  • When conducting in-reach, DVOP specialists facilitate workshops inside of correctional facilities for soon-to-be-released incarcerated veterans to ensure that they are aware of available housing, employment, and healthcare resources. The VA’s Justice Involved Veterans PDF can serve as a useful guide for DVOP specialists in linking a veteran’s immediate needs prior to release with available VA benefits they are eligible for that can help mitigate the risk of homelessness.

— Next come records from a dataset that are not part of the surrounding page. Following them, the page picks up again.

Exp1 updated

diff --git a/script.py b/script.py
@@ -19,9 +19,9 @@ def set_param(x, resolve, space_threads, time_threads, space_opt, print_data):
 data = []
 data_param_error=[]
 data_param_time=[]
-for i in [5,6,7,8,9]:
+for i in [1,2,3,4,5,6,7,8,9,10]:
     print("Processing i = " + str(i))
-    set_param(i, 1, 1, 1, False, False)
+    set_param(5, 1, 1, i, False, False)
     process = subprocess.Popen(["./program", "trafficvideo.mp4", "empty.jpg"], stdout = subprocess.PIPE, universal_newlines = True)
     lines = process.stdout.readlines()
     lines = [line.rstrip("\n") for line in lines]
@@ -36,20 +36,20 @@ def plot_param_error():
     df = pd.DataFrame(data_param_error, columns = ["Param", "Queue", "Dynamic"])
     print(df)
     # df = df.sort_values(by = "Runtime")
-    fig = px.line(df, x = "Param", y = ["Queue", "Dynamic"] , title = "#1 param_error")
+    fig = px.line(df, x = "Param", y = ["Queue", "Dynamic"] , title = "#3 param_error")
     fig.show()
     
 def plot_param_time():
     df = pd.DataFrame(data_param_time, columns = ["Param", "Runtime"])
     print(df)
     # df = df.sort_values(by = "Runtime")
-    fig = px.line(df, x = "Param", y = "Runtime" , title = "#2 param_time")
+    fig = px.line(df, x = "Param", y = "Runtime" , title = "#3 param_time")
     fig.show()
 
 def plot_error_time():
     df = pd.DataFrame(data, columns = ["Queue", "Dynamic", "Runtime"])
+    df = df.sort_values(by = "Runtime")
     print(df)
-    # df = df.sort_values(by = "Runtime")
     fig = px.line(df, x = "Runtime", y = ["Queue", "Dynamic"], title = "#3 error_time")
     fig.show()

This can be highly effective when paired with existing VA programs that are already operating within the justice system:
    • The Health Care for Re-entry Veterans (HCRV) program services include outreach and pre-release assessment services for veterans in prison, referrals, and linkages to medical, mental health, and social services, including employment services and short-term case management assistance on release.
    • The Veterans Justice Outreach (VJO) program actively develops and maintains partnerships with key elements of the criminal justice system at the federal, state, and local levels to identify justice-involved veterans within those systems in an effort to provide them with access to VA services at the earliest possible point.
    • Reentry Employment Opportunities (REO) projects promote collaboration and coordination between community-based organizations, foundations, state and local justice agencies, and the workforce system for the delivery of focused services.
  • An effective outreach model for assisting justice-involved veterans in transition relies on a tool that is not used to determine eligibility, but rather a road map, or decision tree. The Assisting Veterans Experiencing Homelessness Through VA or Non-VA Programs is a simple framework developed by the U.S. Interagency Council on Homelessness (USICH) to help guide decisions regarding the sets of programs that can best fit justice-involved veterans based on their military service record. Applying American Job Centers (AJCs) and JVSG assets and tools to facilitate the availability of resources for job search assistance, federal bonding, employer tax incentives, education, and training can have a positive impact on our justice-involved veterans.

Following these best practices, along with others, can help leverage available supportive services and assets within our JVSG service areas in reducing recidivism through effective housing solutions. However, the troublesome question that drives almost every engagement remains – Why do so many veterans struggle to stay housed as they adjust to life after prison? As mentioned earlier in this article, it is a vicious cycle. For instance, veterans need a job to pay for housing, but they need an address to put on an application to get a job. In addition, it is not uncommon for veterans to want to keep their distance from government programs after incarceration, rejecting the idea of leaning on a system that until recently imprisoned them. It is important for DVOP specialists to help veterans overcome this mindset and see that the tools and resources available for justice-involved veterans are specifically designed to help them realize their “returning citizen” status. Utilizing these resources does not make veterans indebted to a system; it simply means they are utilizing all of the resources they earned in service of their country to set themselves up for success.

[1] Veterans in Prison – Survey of Prison Inmates, 2016

[2] Breaking the Cycle of Veteran Incarceration and Homelessness: Emerging Community Practices